Raissa Tetanish's first pysanka of the season, with many more to come.

It’s only a few short weeks until Easter and for many, it means egg hunts, family dinner and dyeing eggs.

For me, Easter has the same presence in my life, but so much more – it’s about celebrating heritage.

With the last name ‘Tetanish,’ I frequently have people ask its origin. Who am I kidding, I get it with the first name, too (I’m named after a contestant on the Price is Right, by the way. My parents loved the name).

A lot of people are close when they guess where ‘Tetanish’ comes from, but very few guess correctly – Ukrainian.

My father’s parents settled in Whitney Pier, Cape Breton, where he and his siblings grew up. Those grandparents passed away when I was young so I don’t have many memories, and my father had a brother I never met. I can, however, still picture their small house – its furnishings and even the hardware on the door to the spare room. I still remember the smells when I walked through the door.

But I can also remember the Ukrainian figurines very vividly that were on display throughout the living room.

It wasn’t up until I graduated high school that I started to really appreciate my Ukrainian heritage. I was taking a course in community college and needed to do a photo essay. Coincidentally, one of my professors grew up with my father and it was around Eastertime. I asked if she would be dyeing eggs in the traditional Ukrainian style known as pysanky. She was and invited me along.

I sat and watched in awe for hours, photographing each of the steps involved. The egg she created while I was there sits in a basket on my kitchen table.
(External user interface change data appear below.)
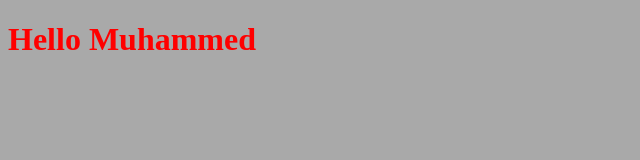
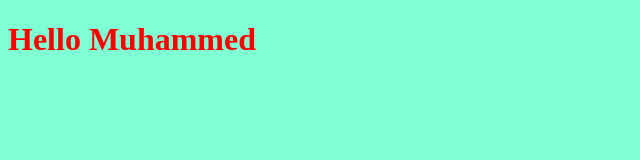
Before and after one commit to Mu3ammed-ibrahim/First-project, a plain HTML site: page index.html in a window 1280 px wide. Shown: the whole page, without its empty margins (0-640 px from the left). Drawn offline with Linux system fonts and the light colour scheme.

Commit message:
new feature

```diff
--- a/style.css
+++ b/style.css
@@ -1,5 +1,5 @@
 body{
-    background-color: darkgray;
+    background-color: aquamarine;
 }
 
 
```
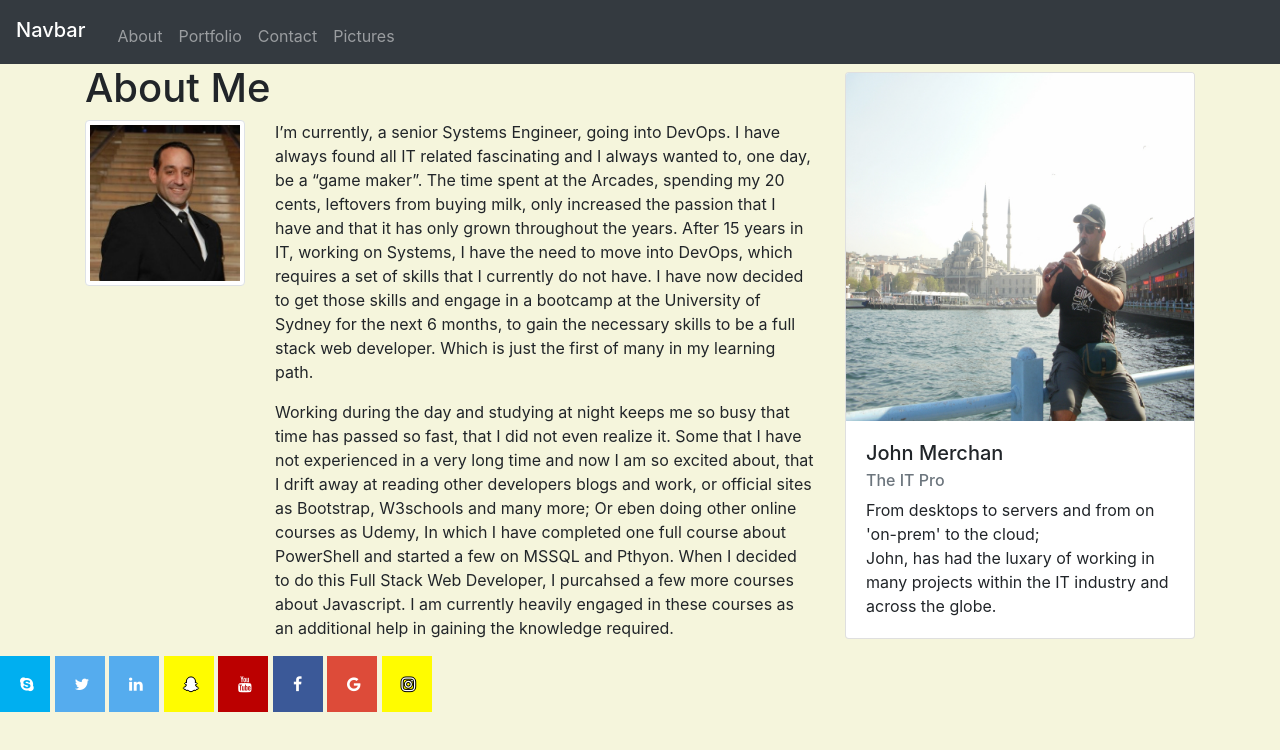
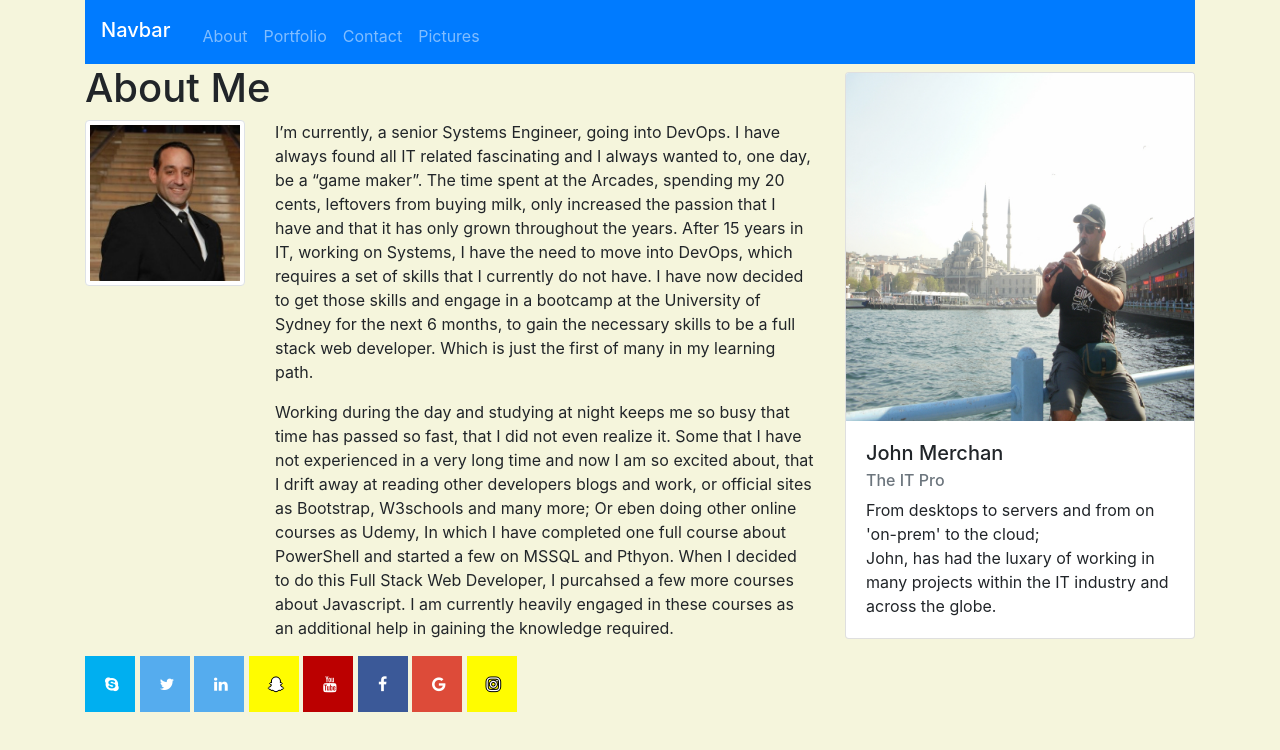
Before and after one commit to johnnyboysydney/Professional-Portfolio, a plain HTML site: page index.html in a window 1280 px wide. Drawn offline with nearby package versions, Linux system fonts and the light colour scheme.

Commit message:
Changes to the footer style

```diff
--- a/assets/style.css
+++ b/assets/style.css
@@ -1,3 +1,6 @@
+
+
+/* We add our styles to the body */
 body {
     background-color: beige;
 }
@@ -6,6 +9,9 @@ ul {
     list-style: disc;
     margin: 8px;
 }
+
+/* We control the row elements of the site. */
+
 
 /* Style all font awesome icons */
 .fa {
--- a/index.html
+++ b/index.html
@@ -21,7 +21,8 @@
   </head>
   <body>
   <!-- Navigation -->
-  <nav class="navbar navbar-expand-lg navbar-dark bg-dark">
+  <div class="container">
+  <nav class="navbar navbar-expand-lg navbar-dark bg-primary">
     <span class="navbar-brand mb-1 h1">Navbar</span>
     <button class="navbar-toggler" type="button" data-toggle="collapse" data-target="#navbarSupportedContent"
       aria-controls="navbarSupportedContent" aria-expanded="false" aria-label="Toggle navigation">
@@ -44,6 +45,7 @@
       </ul>
     </div>
   </nav>
+  </div>
   <!-- End Navigation-->
 
   <div class="container">
@@ -95,6 +97,7 @@
 
     <!--- Fixed background -->
     <!--- Footer -->
+    <div class="container">
             <a href="https://www.skype.com" target="_blank" class="fa fa-skype"></a>
             <a href="https://www.twitter.com" target="_blank" class="fa fa-twitter"></a>
             <a href="https://www.linkedin.com" target="_blank" class="fa fa-linkedin"></a>
@@ -103,7 +106,7 @@
             <a href="https://www.facebook.com" target="_blank" class="fa fa-facebook"></a>
             <a href="https://www.google.com" target="_blank" class="fa fa-google"></a>
             <a href="https://www.instagram.com" target="_blank" class="fa fa-instagram"></a>
-
+    </div>
     <!-- Optional JavaScript -->
 
     <!-- jQuery first, then Popper.js, then Bootstrap JS -->
```
Also changed, not shown: contact.html (+5 -3 lines), pictures.html (+6 -1 lines), portfolio.html (+7 -1 lines). Lines whose indentation alone changed are shown as unchanged.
When the Ukrainian Catholic church in the pier celebrated its 100th anniversary five years ago was the first time I tried pysanky and now I’m hooked.

Each year, for at least a month, all my spare time goes into pysanky. My friends are addicted, as well as a cousin, and they’re already asking when the dyeing starts.

While many people throw their dyed eggs out after Easter passes, or store them for another year, I just can’t do that. To me, those eggs are much more than Easter.

They are my family. They are my heritage, and I’m proud to display them year-round.